In 2007 we appointed Kgauhelo, our student, and she has now begun her fieldwork in South Africa. We are all really excited about this programme and what will emerge.

Lesley Rudd
Chief Executive
the infant trust

Our researcher Kgauhelo BIOGRAPHY



There was loud shouting of slogans “Black power” coming from Merafe station in Soweto and these we heard from our school, Phenyo Combined School. It was the beginning of the biggest political uprisings in the history of South Africa, June 16 1976. Born in 1963 in Central Western Jabavu, I was thirteen years old and had no clue what was going on and this raised my political awareness.

During my school years in 1978, I worked at a confectionary in Oriental Plaza, Braamfontein where I was kicked on my bum whilst scrubbing the floors by the owner’s wife. I learned that our mothers, working as labourers, suffer in silence to earn a living to raise us. I vowed to be educated so that no one will ever get a chance to kick me again. I matriculated in 1981 in Soweto, Mapetla High School.

I qualified as a social worker in 1985. I got a job as a community development officer in a farm in Potgietersrus in 1987. Working as a social worker since 1989 to 1996 put me in the frontline where I dealt with child sexual abuse and threats from parents as I intervened. I enjoyed this field and as a result have given awareness talks in communities on the subject.

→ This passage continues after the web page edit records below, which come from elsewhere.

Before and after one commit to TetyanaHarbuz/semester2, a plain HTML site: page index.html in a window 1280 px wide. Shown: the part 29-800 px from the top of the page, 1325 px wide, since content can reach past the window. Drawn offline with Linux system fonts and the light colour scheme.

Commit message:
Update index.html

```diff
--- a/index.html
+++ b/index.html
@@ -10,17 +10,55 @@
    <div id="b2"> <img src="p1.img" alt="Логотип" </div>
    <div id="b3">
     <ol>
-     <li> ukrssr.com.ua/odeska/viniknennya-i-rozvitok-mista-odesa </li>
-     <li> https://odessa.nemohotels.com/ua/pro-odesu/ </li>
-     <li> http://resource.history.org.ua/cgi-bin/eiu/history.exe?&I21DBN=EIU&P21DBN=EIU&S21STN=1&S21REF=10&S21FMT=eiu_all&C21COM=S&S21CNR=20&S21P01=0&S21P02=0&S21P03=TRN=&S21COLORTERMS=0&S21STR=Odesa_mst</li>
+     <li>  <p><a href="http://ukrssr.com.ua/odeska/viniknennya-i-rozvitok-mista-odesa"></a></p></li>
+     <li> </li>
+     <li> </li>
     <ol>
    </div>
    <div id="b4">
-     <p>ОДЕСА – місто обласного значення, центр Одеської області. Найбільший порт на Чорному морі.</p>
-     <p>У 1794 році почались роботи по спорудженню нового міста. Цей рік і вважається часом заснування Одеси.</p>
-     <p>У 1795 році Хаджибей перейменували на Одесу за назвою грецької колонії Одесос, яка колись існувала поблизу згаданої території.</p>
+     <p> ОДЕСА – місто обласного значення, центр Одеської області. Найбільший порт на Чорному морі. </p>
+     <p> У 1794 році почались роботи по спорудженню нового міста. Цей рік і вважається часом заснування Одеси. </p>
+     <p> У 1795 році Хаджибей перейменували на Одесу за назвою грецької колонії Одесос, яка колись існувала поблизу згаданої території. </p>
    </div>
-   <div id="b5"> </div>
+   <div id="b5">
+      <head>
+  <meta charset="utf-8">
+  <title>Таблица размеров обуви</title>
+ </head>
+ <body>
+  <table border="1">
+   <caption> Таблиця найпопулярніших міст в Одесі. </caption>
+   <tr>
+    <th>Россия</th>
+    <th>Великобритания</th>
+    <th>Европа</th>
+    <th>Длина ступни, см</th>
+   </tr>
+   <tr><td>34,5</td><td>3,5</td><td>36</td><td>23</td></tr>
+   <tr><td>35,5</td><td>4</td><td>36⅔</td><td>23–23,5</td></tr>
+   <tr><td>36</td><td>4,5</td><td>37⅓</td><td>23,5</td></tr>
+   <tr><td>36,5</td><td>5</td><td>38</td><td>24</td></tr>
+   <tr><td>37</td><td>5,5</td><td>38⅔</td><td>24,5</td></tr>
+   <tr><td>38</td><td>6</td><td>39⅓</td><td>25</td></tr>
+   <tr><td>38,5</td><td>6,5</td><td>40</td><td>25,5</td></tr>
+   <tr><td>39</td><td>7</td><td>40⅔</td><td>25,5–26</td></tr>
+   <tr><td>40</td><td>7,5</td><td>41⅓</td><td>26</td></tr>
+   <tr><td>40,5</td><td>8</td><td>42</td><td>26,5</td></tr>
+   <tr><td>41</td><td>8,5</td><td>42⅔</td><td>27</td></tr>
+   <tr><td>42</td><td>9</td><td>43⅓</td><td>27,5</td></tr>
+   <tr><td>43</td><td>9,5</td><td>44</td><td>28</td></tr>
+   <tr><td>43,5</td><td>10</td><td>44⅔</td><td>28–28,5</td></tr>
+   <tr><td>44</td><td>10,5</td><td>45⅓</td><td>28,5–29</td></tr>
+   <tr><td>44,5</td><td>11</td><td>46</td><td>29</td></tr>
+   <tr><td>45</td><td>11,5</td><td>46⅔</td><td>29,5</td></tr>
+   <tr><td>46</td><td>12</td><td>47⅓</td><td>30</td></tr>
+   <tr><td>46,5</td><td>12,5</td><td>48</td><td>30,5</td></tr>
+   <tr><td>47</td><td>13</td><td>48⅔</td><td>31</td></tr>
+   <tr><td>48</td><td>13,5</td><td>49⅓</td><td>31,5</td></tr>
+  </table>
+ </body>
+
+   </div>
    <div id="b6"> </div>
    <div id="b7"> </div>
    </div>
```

My pursuit for knowledge continued as I obtained two degrees in 1994 and 2000 (BA SS Hons and MA SS in Mental Health).

I continuously search for challenges in life and in 1996 I moved to work for the Non Profit Sector as a programme manager from 1997 to 2002 gaining a lot of research, management and finance skills as a rural development activist. I moved to London in 2004 to explore the world and learn further.

The dream I shared with my late father became a reality as I took the first steps in my journey as a PhD student with Open University in 2007 October. I plan to explore issues of Child Sexual Abuse on Preschool Children in South Africa. I choose Limpopo as my area of focus because I believe there is a need.

Supporting me on my journey is my husband and two wonderful sons.

Our project locations

Map of South Africa

We are not sending any more toys to South Africa. If you would like to donate then please contact the lovely people at:

We are proud and honoured that our work has been recognised by the UK Prime Minister, and that he has given Lesley his Point of Light award, stating
With the Infant Trust Lesley has empowered thousands of women across South Africa to protect and safeguard children in their communities. The education and training she has provided has helped to improve the lives of over 800,000 children, tackling the violence and abuse that affects too many of them in their early years. As we mark International Women’s Day this week I am delighted to recognise all that Lesley has done.”
You can find the full story at
Why are so many small children abused by male perpetrators in South Africa? Our researcher interviewed 27 perpetrators in prison in South Africa; all are in jail after being found guilty of some of the most terrible crimes against some of the most vulnerable children – some as young as a few days old. Those interviewed are all men aged between 16 years and 84 years old, and all have brutalised and raped at least one child. But the findings aren’t maybe what we might expect – it makes interesting reading.  We have been funding research into this for 5 years and it is finally finished and published .

Our flagship Caring for Crèches programme has reached into some of the poorest communities in five of the nine provinces in South Africa and we have crèche leaders everywhere clamouring for the training. We have now trained over 2,200 people and they in turn have already positively impacted on the lives of over 160,000 children … and will continue to help many hundreds more children for years to come